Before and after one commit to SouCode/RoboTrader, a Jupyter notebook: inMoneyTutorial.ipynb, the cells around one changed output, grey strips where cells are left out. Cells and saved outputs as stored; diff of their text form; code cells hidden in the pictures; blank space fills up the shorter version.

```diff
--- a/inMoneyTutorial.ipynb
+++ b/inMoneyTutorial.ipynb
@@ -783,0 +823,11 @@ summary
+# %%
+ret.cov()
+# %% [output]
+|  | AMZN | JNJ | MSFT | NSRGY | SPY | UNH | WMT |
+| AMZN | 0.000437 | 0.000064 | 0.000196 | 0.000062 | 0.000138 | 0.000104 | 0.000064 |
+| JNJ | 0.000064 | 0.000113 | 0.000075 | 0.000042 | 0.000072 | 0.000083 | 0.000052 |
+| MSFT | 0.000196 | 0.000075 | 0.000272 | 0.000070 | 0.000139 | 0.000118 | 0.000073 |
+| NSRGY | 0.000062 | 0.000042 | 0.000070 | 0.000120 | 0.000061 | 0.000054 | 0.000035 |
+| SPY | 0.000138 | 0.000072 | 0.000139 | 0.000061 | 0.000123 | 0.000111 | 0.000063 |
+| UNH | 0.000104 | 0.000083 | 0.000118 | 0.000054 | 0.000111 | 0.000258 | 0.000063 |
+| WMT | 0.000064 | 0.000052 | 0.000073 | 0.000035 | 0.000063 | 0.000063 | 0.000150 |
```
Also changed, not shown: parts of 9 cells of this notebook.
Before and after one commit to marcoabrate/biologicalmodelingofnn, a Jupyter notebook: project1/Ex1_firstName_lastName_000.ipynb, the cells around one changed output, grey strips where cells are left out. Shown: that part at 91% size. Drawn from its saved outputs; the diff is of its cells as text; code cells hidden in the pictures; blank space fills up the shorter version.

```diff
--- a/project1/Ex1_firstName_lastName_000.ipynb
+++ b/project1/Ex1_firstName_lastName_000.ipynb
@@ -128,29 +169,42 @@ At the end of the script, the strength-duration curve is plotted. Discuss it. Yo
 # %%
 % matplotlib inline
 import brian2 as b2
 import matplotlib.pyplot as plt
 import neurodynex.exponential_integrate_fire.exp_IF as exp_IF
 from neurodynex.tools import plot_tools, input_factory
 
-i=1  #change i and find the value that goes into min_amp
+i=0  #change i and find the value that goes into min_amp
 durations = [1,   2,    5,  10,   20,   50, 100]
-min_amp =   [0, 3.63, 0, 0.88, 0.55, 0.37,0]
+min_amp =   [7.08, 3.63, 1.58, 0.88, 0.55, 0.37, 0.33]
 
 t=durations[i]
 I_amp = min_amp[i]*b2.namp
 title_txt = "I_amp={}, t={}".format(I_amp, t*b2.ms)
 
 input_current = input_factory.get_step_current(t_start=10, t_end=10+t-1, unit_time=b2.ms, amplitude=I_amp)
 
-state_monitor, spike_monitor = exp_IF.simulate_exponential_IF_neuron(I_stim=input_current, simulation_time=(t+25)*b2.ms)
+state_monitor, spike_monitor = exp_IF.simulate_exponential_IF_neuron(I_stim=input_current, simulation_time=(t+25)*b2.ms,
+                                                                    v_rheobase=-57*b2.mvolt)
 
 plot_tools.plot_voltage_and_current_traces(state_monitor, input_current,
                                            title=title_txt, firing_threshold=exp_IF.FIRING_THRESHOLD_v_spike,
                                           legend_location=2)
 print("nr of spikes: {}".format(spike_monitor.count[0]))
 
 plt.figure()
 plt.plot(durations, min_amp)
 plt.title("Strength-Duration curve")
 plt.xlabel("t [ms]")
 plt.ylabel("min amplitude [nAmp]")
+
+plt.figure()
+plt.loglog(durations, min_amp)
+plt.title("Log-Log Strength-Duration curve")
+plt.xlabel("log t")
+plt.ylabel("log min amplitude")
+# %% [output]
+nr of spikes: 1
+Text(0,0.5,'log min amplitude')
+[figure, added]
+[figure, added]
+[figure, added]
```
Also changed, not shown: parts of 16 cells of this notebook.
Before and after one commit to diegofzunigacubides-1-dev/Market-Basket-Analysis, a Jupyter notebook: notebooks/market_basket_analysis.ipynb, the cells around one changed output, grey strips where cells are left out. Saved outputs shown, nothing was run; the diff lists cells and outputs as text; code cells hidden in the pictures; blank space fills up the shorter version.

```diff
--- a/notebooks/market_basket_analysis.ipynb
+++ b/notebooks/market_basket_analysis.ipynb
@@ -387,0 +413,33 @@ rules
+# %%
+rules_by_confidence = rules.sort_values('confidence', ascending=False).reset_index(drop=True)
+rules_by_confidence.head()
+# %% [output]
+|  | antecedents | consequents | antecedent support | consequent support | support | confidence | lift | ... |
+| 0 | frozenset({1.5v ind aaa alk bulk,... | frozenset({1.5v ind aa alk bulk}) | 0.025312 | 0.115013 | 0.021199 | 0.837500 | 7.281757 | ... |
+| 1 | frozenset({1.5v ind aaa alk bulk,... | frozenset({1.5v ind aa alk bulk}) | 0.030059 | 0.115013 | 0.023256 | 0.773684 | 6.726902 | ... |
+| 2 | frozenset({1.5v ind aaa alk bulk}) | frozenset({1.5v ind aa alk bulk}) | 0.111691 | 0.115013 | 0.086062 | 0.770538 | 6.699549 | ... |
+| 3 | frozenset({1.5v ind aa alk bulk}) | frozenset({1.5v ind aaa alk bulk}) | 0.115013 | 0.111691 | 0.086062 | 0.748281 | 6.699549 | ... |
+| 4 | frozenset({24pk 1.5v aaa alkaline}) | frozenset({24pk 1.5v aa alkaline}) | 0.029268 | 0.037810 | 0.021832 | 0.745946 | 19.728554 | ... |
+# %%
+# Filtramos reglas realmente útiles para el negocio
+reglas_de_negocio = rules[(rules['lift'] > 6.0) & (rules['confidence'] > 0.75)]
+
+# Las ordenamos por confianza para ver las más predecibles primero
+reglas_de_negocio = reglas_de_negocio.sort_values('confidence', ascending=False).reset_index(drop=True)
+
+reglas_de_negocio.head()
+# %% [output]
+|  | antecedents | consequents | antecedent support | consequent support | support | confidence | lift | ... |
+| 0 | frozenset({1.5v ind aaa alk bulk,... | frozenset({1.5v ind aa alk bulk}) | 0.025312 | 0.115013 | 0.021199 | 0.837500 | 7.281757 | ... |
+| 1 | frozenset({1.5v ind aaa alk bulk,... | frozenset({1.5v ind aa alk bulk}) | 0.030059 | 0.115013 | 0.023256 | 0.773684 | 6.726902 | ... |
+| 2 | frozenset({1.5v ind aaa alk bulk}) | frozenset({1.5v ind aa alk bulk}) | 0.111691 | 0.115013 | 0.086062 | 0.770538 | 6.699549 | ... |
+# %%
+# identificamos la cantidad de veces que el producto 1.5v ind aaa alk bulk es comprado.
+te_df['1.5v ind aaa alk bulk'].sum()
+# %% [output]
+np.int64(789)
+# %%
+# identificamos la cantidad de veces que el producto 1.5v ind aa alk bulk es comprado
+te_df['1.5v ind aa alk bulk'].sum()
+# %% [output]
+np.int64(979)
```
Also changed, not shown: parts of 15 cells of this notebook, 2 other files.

• **Task to carry out**: Restate the material word for word, leaving nothing out.

• **Task answer**:
Before and after one commit to SouCode/RoboTrader, a Jupyter notebook: inMoneyTutorial.ipynb, the cells around one changed output, grey strips where cells are left out. Cells and saved outputs as stored; diff of their text form; code cells hidden in the pictures; blank space fills up the shorter version.

```diff
--- a/inMoneyTutorial.ipynb
+++ b/inMoneyTutorial.ipynb
@@ -783,0 +823,11 @@ summary
+# %%
+ret.cov()
+# %% [output]
+|  | AMZN | JNJ | MSFT | NSRGY | SPY | UNH | WMT |
+| AMZN | 0.000437 | 0.000064 | 0.000196 | 0.000062 | 0.000138 | 0.000104 | 0.000064 |
+| JNJ | 0.000064 | 0.000113 | 0.000075 | 0.000042 | 0.000072 | 0.000083 | 0.000052 |
+| MSFT | 0.000196 | 0.000075 | 0.000272 | 0.000070 | 0.000139 | 0.000118 | 0.000073 |
+| NSRGY | 0.000062 | 0.000042 | 0.000070 | 0.000120 | 0.000061 | 0.000054 | 0.000035 |
+| SPY | 0.000138 | 0.000072 | 0.000139 | 0.000061 | 0.000123 | 0.000111 | 0.000063 |
+| UNH | 0.000104 | 0.000083 | 0.000118 | 0.000054 | 0.000111 | 0.000258 | 0.000063 |
+| WMT | 0.000064 | 0.000052 | 0.000073 | 0.000035 | 0.000063 | 0.000063 | 0.000150 |
```
Also changed, not shown: parts of 9 cells of this notebook.
Before and after one commit to marcoabrate/biologicalmodelingofnn, a Jupyter notebook: project1/Ex1_firstName_lastName_000.ipynb, the cells around one changed output, grey strips where cells are left out. Shown: that part at 91% size. Drawn from its saved outputs; the diff is of its cells as text; code cells hidden in the pictures; blank space fills up the shorter version.

```diff
--- a/project1/Ex1_firstName_lastName_000.ipynb
+++ b/project1/Ex1_firstName_lastName_000.ipynb
@@ -128,29 +169,42 @@ At the end of the script, the strength-duration curve is plotted. Discuss it. Yo
 # %%
 % matplotlib inline
 import brian2 as b2
 import matplotlib.pyplot as plt
 import neurodynex.exponential_integrate_fire.exp_IF as exp_IF
 from neurodynex.tools import plot_tools, input_factory
 
-i=1  #change i and find the value that goes into min_amp
+i=0  #change i and find the value that goes into min_amp
 durations = [1,   2,    5,  10,   20,   50, 100]
-min_amp =   [0, 3.63, 0, 0.88, 0.55, 0.37,0]
+min_amp =   [7.08, 3.63, 1.58, 0.88, 0.55, 0.37, 0.33]
 
 t=durations[i]
 I_amp = min_amp[i]*b2.namp
 title_txt = "I_amp={}, t={}".format(I_amp, t*b2.ms)
 
 input_current = input_factory.get_step_current(t_start=10, t_end=10+t-1, unit_time=b2.ms, amplitude=I_amp)
 
-state_monitor, spike_monitor = exp_IF.simulate_exponential_IF_neuron(I_stim=input_current, simulation_time=(t+25)*b2.ms)
+state_monitor, spike_monitor = exp_IF.simulate_exponential_IF_neuron(I_stim=input_current, simulation_time=(t+25)*b2.ms,
+                                                                    v_rheobase=-57*b2.mvolt)
 
 plot_tools.plot_voltage_and_current_traces(state_monitor, input_current,
                                            title=title_txt, firing_threshold=exp_IF.FIRING_THRESHOLD_v_spike,
                                           legend_location=2)
 print("nr of spikes: {}".format(spike_monitor.count[0]))
 
 plt.figure()
 plt.plot(durations, min_amp)
 plt.title("Strength-Duration curve")
 plt.xlabel("t [ms]")
 plt.ylabel("min amplitude [nAmp]")
+
+plt.figure()
+plt.loglog(durations, min_amp)
+plt.title("Log-Log Strength-Duration curve")
+plt.xlabel("log t")
+plt.ylabel("log min amplitude")
+# %% [output]
+nr of spikes: 1
+Text(0,0.5,'log min amplitude')
+[figure, added]
+[figure, added]
+[figure, added]
```
Also changed, not shown: parts of 16 cells of this notebook.
Before and after one commit to diegofzunigacubides-1-dev/Market-Basket-Analysis, a Jupyter notebook: notebooks/market_basket_analysis.ipynb, the cells around one changed output, grey strips where cells are left out. Saved outputs shown, nothing was run; the diff lists cells and outputs as text; code cells hidden in the pictures; blank space fills up the shorter version.

```diff
--- a/notebooks/market_basket_analysis.ipynb
+++ b/notebooks/market_basket_analysis.ipynb
@@ -387,0 +413,33 @@ rules
+# %%
+rules_by_confidence = rules.sort_values('confidence', ascending=False).reset_index(drop=True)
+rules_by_confidence.head()
+# %% [output]
+|  | antecedents | consequents | antecedent support | consequent support | support | confidence | lift | ... |
+| 0 | frozenset({1.5v ind aaa alk bulk,... | frozenset({1.5v ind aa alk bulk}) | 0.025312 | 0.115013 | 0.021199 | 0.837500 | 7.281757 | ... |
+| 1 | frozenset({1.5v ind aaa alk bulk,... | frozenset({1.5v ind aa alk bulk}) | 0.030059 | 0.115013 | 0.023256 | 0.773684 | 6.726902 | ... |
+| 2 | frozenset({1.5v ind aaa alk bulk}) | frozenset({1.5v ind aa alk bulk}) | 0.111691 | 0.115013 | 0.086062 | 0.770538 | 6.699549 | ... |
+| 3 | frozenset({1.5v ind aa alk bulk}) | frozenset({1.5v ind aaa alk bulk}) | 0.115013 | 0.111691 | 0.086062 | 0.748281 | 6.699549 | ... |
+| 4 | frozenset({24pk 1.5v aaa alkaline}) | frozenset({24pk 1.5v aa alkaline}) | 0.029268 | 0.037810 | 0.021832 | 0.745946 | 19.728554 | ... |
+# %%
+# Filtramos reglas realmente útiles para el negocio
+reglas_de_negocio = rules[(rules['lift'] > 6.0) & (rules['confidence'] > 0.75)]
+
+# Las ordenamos por confianza para ver las más predecibles primero
+reglas_de_negocio = reglas_de_negocio.sort_values('confidence', ascending=False).reset_index(drop=True)
+
+reglas_de_negocio.head()
+# %% [output]
+|  | antecedents | consequents | antecedent support | consequent support | support | confidence | lift | ... |
+| 0 | frozenset({1.5v ind aaa alk bulk,... | frozenset({1.5v ind aa alk bulk}) | 0.025312 | 0.115013 | 0.021199 | 0.837500 | 7.281757 | ... |
+| 1 | frozenset({1.5v ind aaa alk bulk,... | frozenset({1.5v ind aa alk bulk}) | 0.030059 | 0.115013 | 0.023256 | 0.773684 | 6.726902 | ... |
+| 2 | frozenset({1.5v ind aaa alk bulk}) | frozenset({1.5v ind aa alk bulk}) | 0.111691 | 0.115013 | 0.086062 | 0.770538 | 6.699549 | ... |
+# %%
+# identificamos la cantidad de veces que el producto 1.5v ind aaa alk bulk es comprado.
+te_df['1.5v ind aaa alk bulk'].sum()
+# %% [output]
+np.int64(789)
+# %%
+# identificamos la cantidad de veces que el producto 1.5v ind aa alk bulk es comprado
+te_df['1.5v ind aa alk bulk'].sum()
+# %% [output]
+np.int64(979)
```
Also changed, not shown: parts of 15 cells of this notebook, 2 other files.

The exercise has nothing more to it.